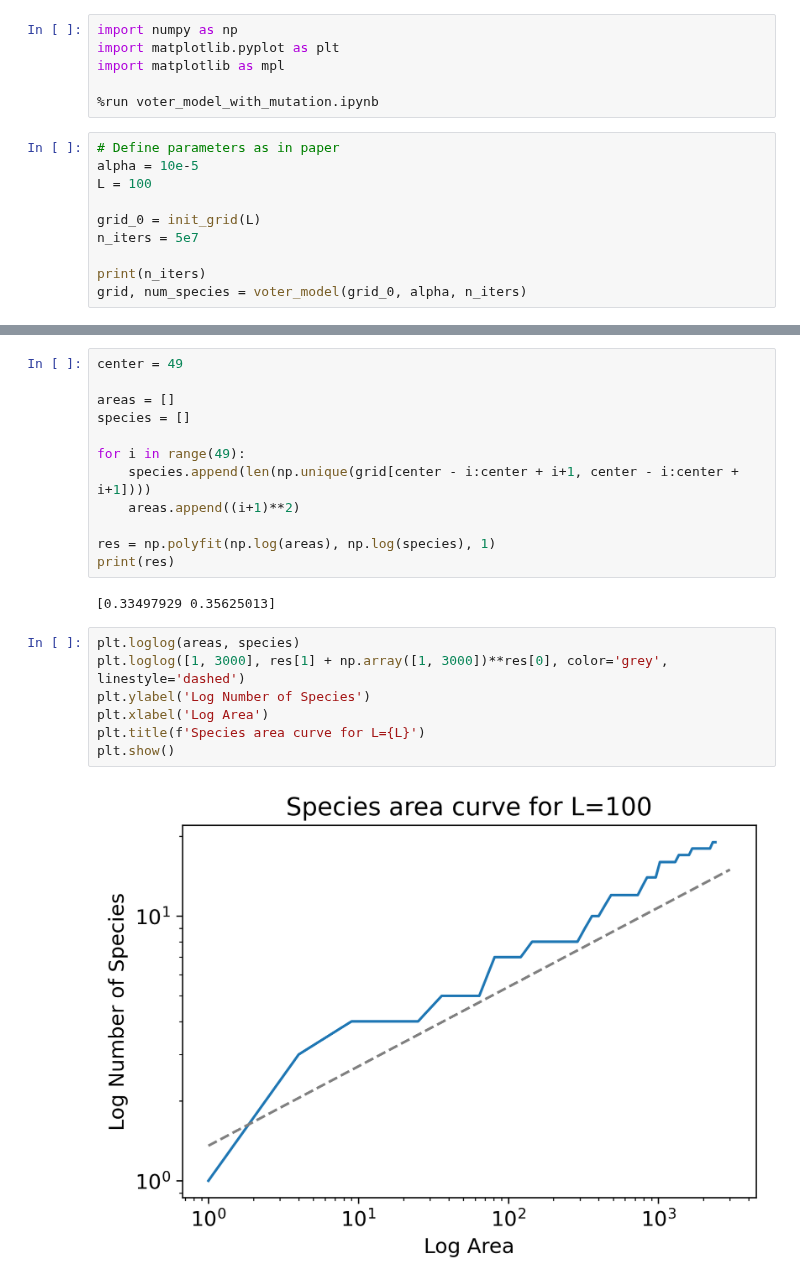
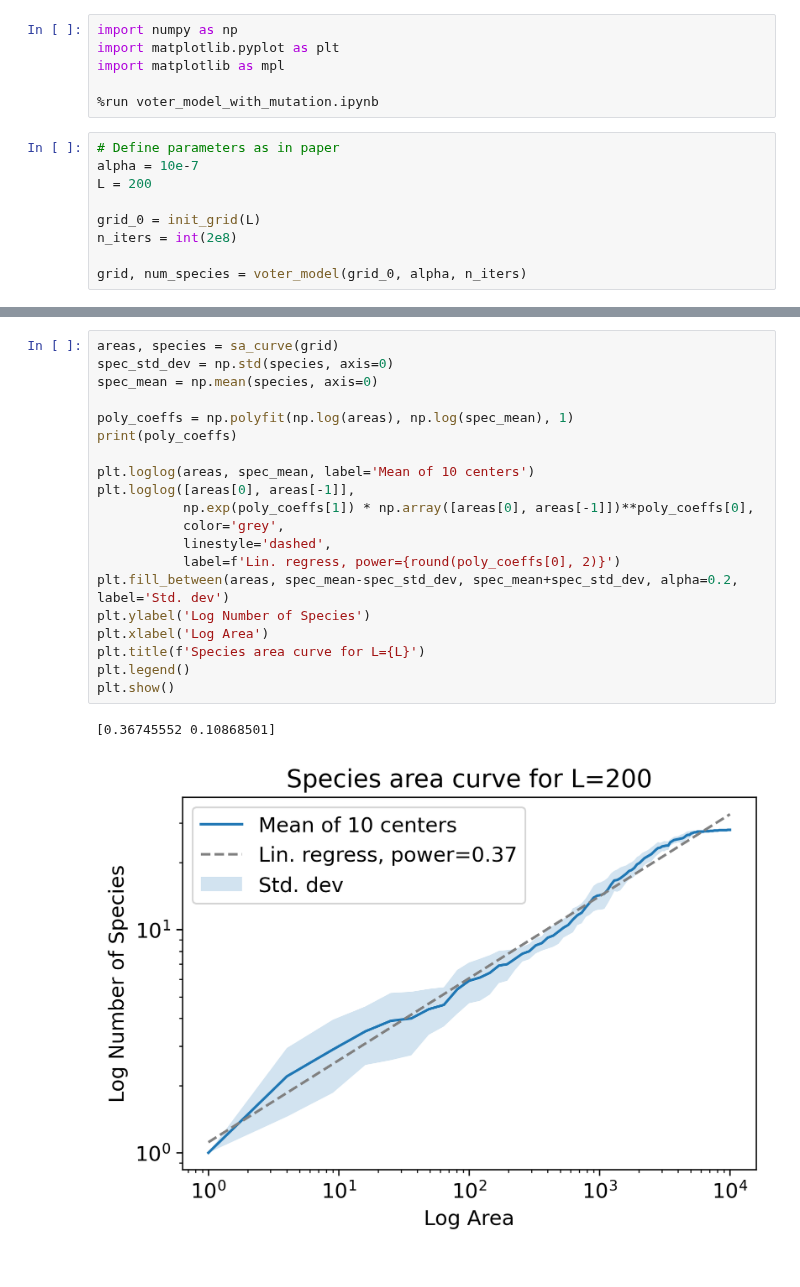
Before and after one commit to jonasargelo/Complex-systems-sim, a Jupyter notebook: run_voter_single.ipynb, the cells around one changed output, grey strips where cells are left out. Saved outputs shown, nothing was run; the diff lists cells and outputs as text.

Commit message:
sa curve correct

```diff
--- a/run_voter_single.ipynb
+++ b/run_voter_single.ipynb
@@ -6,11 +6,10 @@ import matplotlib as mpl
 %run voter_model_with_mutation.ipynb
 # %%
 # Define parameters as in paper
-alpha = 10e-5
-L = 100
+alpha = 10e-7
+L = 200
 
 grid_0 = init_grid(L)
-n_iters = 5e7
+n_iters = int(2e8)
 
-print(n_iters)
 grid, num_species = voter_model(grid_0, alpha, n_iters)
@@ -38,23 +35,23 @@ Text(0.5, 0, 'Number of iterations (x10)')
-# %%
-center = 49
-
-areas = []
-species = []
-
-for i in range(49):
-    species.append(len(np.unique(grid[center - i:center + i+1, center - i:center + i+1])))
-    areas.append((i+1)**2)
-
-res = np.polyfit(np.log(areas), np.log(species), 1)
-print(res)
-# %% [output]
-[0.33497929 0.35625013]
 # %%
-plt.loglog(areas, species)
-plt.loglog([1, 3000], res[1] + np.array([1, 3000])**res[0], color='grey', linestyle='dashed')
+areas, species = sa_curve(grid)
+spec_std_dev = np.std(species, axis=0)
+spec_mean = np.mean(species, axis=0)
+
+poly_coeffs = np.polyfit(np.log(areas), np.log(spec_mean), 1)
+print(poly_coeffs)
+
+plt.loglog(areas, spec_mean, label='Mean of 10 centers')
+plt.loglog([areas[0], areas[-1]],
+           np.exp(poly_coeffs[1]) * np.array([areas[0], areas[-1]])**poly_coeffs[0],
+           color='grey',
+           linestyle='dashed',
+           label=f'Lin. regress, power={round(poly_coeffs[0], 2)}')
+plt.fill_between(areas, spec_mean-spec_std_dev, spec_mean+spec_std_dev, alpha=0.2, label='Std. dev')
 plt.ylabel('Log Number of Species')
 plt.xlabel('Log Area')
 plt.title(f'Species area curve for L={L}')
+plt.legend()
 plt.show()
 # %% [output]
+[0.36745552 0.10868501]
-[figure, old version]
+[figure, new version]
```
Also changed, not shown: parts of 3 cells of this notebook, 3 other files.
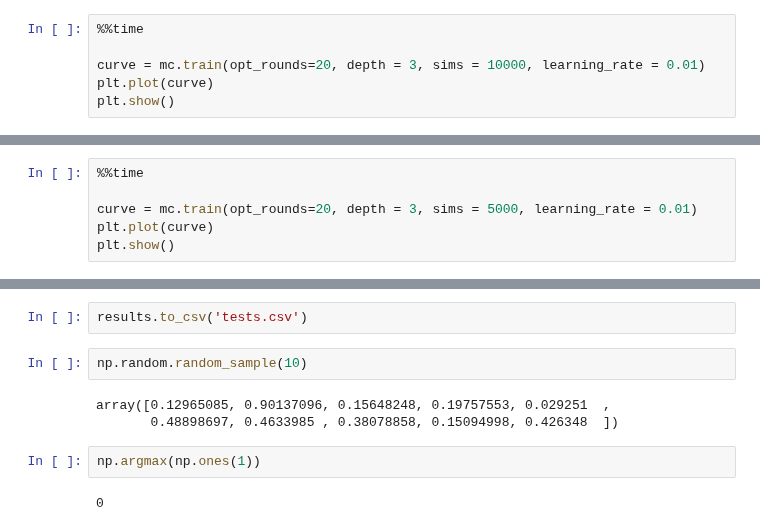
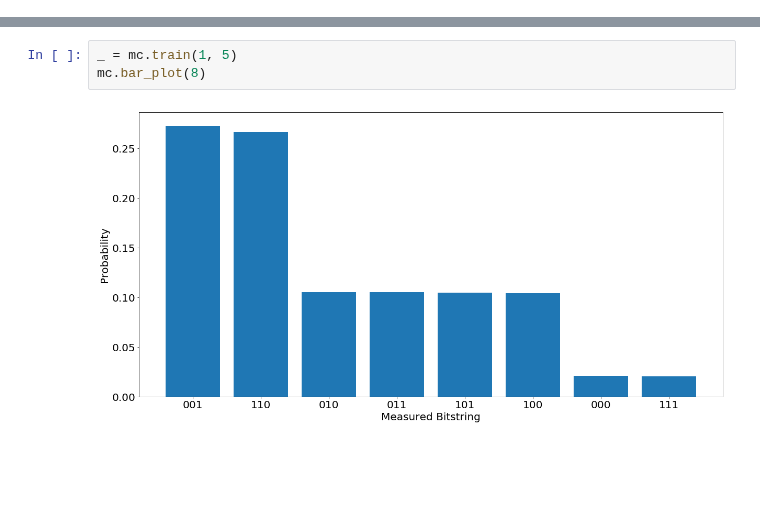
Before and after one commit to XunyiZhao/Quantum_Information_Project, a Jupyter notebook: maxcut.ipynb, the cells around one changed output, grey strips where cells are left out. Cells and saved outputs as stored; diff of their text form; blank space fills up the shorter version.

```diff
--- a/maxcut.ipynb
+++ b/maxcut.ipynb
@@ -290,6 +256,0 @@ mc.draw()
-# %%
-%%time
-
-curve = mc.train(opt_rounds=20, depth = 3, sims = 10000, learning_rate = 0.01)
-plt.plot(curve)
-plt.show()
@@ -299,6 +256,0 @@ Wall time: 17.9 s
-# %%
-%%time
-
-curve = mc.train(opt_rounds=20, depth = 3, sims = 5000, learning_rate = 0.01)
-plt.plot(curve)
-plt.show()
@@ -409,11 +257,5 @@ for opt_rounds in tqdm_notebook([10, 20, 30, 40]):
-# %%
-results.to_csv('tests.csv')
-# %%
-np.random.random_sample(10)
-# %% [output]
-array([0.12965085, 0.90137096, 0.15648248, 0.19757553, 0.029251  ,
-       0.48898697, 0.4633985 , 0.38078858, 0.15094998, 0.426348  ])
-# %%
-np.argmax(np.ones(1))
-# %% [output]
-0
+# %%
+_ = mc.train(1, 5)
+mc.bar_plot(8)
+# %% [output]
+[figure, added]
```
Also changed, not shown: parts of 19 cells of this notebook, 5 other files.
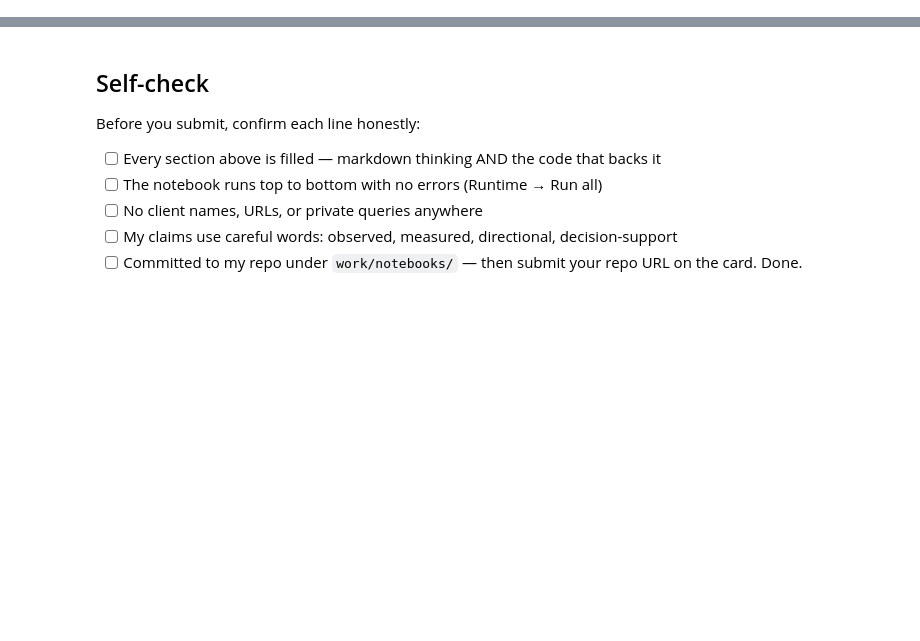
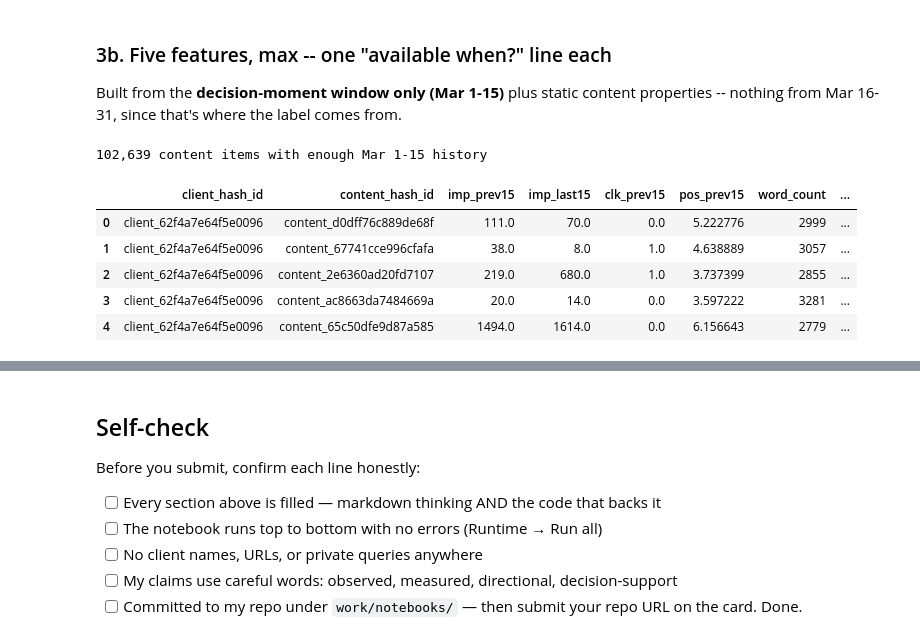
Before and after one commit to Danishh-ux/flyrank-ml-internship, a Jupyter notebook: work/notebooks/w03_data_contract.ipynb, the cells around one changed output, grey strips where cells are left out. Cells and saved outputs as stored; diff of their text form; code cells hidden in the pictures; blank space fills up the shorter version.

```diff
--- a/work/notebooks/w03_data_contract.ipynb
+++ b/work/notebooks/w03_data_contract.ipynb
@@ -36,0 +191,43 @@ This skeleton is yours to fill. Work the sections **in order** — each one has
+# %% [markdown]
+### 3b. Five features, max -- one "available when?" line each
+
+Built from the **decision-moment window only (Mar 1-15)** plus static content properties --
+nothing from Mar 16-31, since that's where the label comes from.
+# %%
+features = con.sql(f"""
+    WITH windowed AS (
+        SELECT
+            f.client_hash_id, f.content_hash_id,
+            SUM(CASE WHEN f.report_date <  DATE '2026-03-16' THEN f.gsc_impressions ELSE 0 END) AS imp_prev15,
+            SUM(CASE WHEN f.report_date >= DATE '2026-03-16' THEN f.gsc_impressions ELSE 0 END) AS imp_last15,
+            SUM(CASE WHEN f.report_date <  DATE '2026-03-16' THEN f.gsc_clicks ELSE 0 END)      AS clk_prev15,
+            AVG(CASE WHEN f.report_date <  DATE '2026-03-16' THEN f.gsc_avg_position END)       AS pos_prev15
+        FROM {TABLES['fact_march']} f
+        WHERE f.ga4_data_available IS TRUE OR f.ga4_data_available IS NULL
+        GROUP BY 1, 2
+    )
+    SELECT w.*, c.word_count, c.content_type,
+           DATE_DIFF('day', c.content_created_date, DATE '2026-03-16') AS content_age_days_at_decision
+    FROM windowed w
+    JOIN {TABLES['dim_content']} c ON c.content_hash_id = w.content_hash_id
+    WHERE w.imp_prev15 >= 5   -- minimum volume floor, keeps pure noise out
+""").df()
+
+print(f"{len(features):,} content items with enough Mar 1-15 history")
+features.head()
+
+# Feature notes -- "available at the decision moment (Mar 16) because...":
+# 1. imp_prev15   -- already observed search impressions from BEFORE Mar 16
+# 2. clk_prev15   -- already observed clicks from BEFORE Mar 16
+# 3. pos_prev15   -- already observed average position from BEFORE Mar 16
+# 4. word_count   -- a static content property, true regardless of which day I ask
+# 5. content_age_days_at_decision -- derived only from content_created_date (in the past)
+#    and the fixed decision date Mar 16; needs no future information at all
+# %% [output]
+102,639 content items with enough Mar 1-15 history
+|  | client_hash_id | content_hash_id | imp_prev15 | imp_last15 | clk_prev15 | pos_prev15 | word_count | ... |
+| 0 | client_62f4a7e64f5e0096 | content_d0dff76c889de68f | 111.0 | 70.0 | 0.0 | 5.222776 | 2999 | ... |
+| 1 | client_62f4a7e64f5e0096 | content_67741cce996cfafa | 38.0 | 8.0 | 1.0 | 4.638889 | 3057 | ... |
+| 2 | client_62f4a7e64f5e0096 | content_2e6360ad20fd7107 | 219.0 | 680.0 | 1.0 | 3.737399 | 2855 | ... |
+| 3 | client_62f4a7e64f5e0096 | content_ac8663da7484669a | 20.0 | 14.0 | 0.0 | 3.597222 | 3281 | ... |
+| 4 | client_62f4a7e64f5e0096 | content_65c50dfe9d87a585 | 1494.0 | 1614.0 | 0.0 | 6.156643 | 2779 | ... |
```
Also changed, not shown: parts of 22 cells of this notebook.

○ ○ ○ ○ ○

▸ Exercise description
Return every line of the data above exactly, and omit all pictures.

▸ Exercise response
Before and after one commit to jonasargelo/Complex-systems-sim, a Jupyter notebook: run_voter_single.ipynb, the cells around one changed output, grey strips where cells are left out. Saved outputs shown, nothing was run; the diff lists cells and outputs as text.

Commit message:
sa curve correct

```diff
--- a/run_voter_single.ipynb
+++ b/run_voter_single.ipynb
@@ -6,11 +6,10 @@ import matplotlib as mpl
 %run voter_model_with_mutation.ipynb
 # %%
 # Define parameters as in paper
-alpha = 10e-5
-L = 100
+alpha = 10e-7
+L = 200
 
 grid_0 = init_grid(L)
-n_iters = 5e7
+n_iters = int(2e8)
 
-print(n_iters)
 grid, num_species = voter_model(grid_0, alpha, n_iters)
@@ -38,23 +35,23 @@ Text(0.5, 0, 'Number of iterations (x10)')
-# %%
-center = 49
-
-areas = []
-species = []
-
-for i in range(49):
-    species.append(len(np.unique(grid[center - i:center + i+1, center - i:center + i+1])))
-    areas.append((i+1)**2)
-
-res = np.polyfit(np.log(areas), np.log(species), 1)
-print(res)
-# %% [output]
-[0.33497929 0.35625013]
 # %%
-plt.loglog(areas, species)
-plt.loglog([1, 3000], res[1] + np.array([1, 3000])**res[0], color='grey', linestyle='dashed')
+areas, species = sa_curve(grid)
+spec_std_dev = np.std(species, axis=0)
+spec_mean = np.mean(species, axis=0)
+
+poly_coeffs = np.polyfit(np.log(areas), np.log(spec_mean), 1)
+print(poly_coeffs)
+
+plt.loglog(areas, spec_mean, label='Mean of 10 centers')
+plt.loglog([areas[0], areas[-1]],
+           np.exp(poly_coeffs[1]) * np.array([areas[0], areas[-1]])**poly_coeffs[0],
+           color='grey',
+           linestyle='dashed',
+           label=f'Lin. regress, power={round(poly_coeffs[0], 2)}')
+plt.fill_between(areas, spec_mean-spec_std_dev, spec_mean+spec_std_dev, alpha=0.2, label='Std. dev')
 plt.ylabel('Log Number of Species')
 plt.xlabel('Log Area')
 plt.title(f'Species area curve for L={L}')
+plt.legend()
 plt.show()
 # %% [output]
+[0.36745552 0.10868501]
-[figure, old version]
+[figure, new version]
```
Also changed, not shown: parts of 3 cells of this notebook, 3 other files.
Before and after one commit to XunyiZhao/Quantum_Information_Project, a Jupyter notebook: maxcut.ipynb, the cells around one changed output, grey strips where cells are left out. Cells and saved outputs as stored; diff of their text form; blank space fills up the shorter version.

```diff
--- a/maxcut.ipynb
+++ b/maxcut.ipynb
@@ -290,6 +256,0 @@ mc.draw()
-# %%
-%%time
-
-curve = mc.train(opt_rounds=20, depth = 3, sims = 10000, learning_rate = 0.01)
-plt.plot(curve)
-plt.show()
@@ -299,6 +256,0 @@ Wall time: 17.9 s
-# %%
-%%time
-
-curve = mc.train(opt_rounds=20, depth = 3, sims = 5000, learning_rate = 0.01)
-plt.plot(curve)
-plt.show()
@@ -409,11 +257,5 @@ for opt_rounds in tqdm_notebook([10, 20, 30, 40]):
-# %%
-results.to_csv('tests.csv')
-# %%
-np.random.random_sample(10)
-# %% [output]
-array([0.12965085, 0.90137096, 0.15648248, 0.19757553, 0.029251  ,
-       0.48898697, 0.4633985 , 0.38078858, 0.15094998, 0.426348  ])
-# %%
-np.argmax(np.ones(1))
-# %% [output]
-0
+# %%
+_ = mc.train(1, 5)
+mc.bar_plot(8)
+# %% [output]
+[figure, added]
```
Also changed, not shown: parts of 19 cells of this notebook, 5 other files.
Before and after one commit to Danishh-ux/flyrank-ml-internship, a Jupyter notebook: work/notebooks/w03_data_contract.ipynb, the cells around one changed output, grey strips where cells are left out. Cells and saved outputs as stored; diff of their text form; code cells hidden in the pictures; blank space fills up the shorter version.

```diff
--- a/work/notebooks/w03_data_contract.ipynb
+++ b/work/notebooks/w03_data_contract.ipynb
@@ -36,0 +191,43 @@ This skeleton is yours to fill. Work the sections **in order** — each one has
+# %% [markdown]
+### 3b. Five features, max -- one "available when?" line each
+
+Built from the **decision-moment window only (Mar 1-15)** plus static content properties --
+nothing from Mar 16-31, since that's where the label comes from.
+# %%
+features = con.sql(f"""
+    WITH windowed AS (
+        SELECT
+            f.client_hash_id, f.content_hash_id,
+            SUM(CASE WHEN f.report_date <  DATE '2026-03-16' THEN f.gsc_impressions ELSE 0 END) AS imp_prev15,
+            SUM(CASE WHEN f.report_date >= DATE '2026-03-16' THEN f.gsc_impressions ELSE 0 END) AS imp_last15,
+            SUM(CASE WHEN f.report_date <  DATE '2026-03-16' THEN f.gsc_clicks ELSE 0 END)      AS clk_prev15,
+            AVG(CASE WHEN f.report_date <  DATE '2026-03-16' THEN f.gsc_avg_position END)       AS pos_prev15
+        FROM {TABLES['fact_march']} f
+        WHERE f.ga4_data_available IS TRUE OR f.ga4_data_available IS NULL
+        GROUP BY 1, 2
+    )
+    SELECT w.*, c.word_count, c.content_type,
+           DATE_DIFF('day', c.content_created_date, DATE '2026-03-16') AS content_age_days_at_decision
+    FROM windowed w
+    JOIN {TABLES['dim_content']} c ON c.content_hash_id = w.content_hash_id
+    WHERE w.imp_prev15 >= 5   -- minimum volume floor, keeps pure noise out
+""").df()
+
+print(f"{len(features):,} content items with enough Mar 1-15 history")
+features.head()
+
+# Feature notes -- "available at the decision moment (Mar 16) because...":
+# 1. imp_prev15   -- already observed search impressions from BEFORE Mar 16
+# 2. clk_prev15   -- already observed clicks from BEFORE Mar 16
+# 3. pos_prev15   -- already observed average position from BEFORE Mar 16
+# 4. word_count   -- a static content property, true regardless of which day I ask
+# 5. content_age_days_at_decision -- derived only from content_created_date (in the past)
+#    and the fixed decision date Mar 16; needs no future information at all
+# %% [output]
+102,639 content items with enough Mar 1-15 history
+|  | client_hash_id | content_hash_id | imp_prev15 | imp_last15 | clk_prev15 | pos_prev15 | word_count | ... |
+| 0 | client_62f4a7e64f5e0096 | content_d0dff76c889de68f | 111.0 | 70.0 | 0.0 | 5.222776 | 2999 | ... |
+| 1 | client_62f4a7e64f5e0096 | content_67741cce996cfafa | 38.0 | 8.0 | 1.0 | 4.638889 | 3057 | ... |
+| 2 | client_62f4a7e64f5e0096 | content_2e6360ad20fd7107 | 219.0 | 680.0 | 1.0 | 3.737399 | 2855 | ... |
+| 3 | client_62f4a7e64f5e0096 | content_ac8663da7484669a | 20.0 | 14.0 | 0.0 | 3.597222 | 3281 | ... |
+| 4 | client_62f4a7e64f5e0096 | content_65c50dfe9d87a585 | 1494.0 | 1614.0 | 0.0 | 6.156643 | 2779 | ... |
```
Also changed, not shown: parts of 22 cells of this notebook.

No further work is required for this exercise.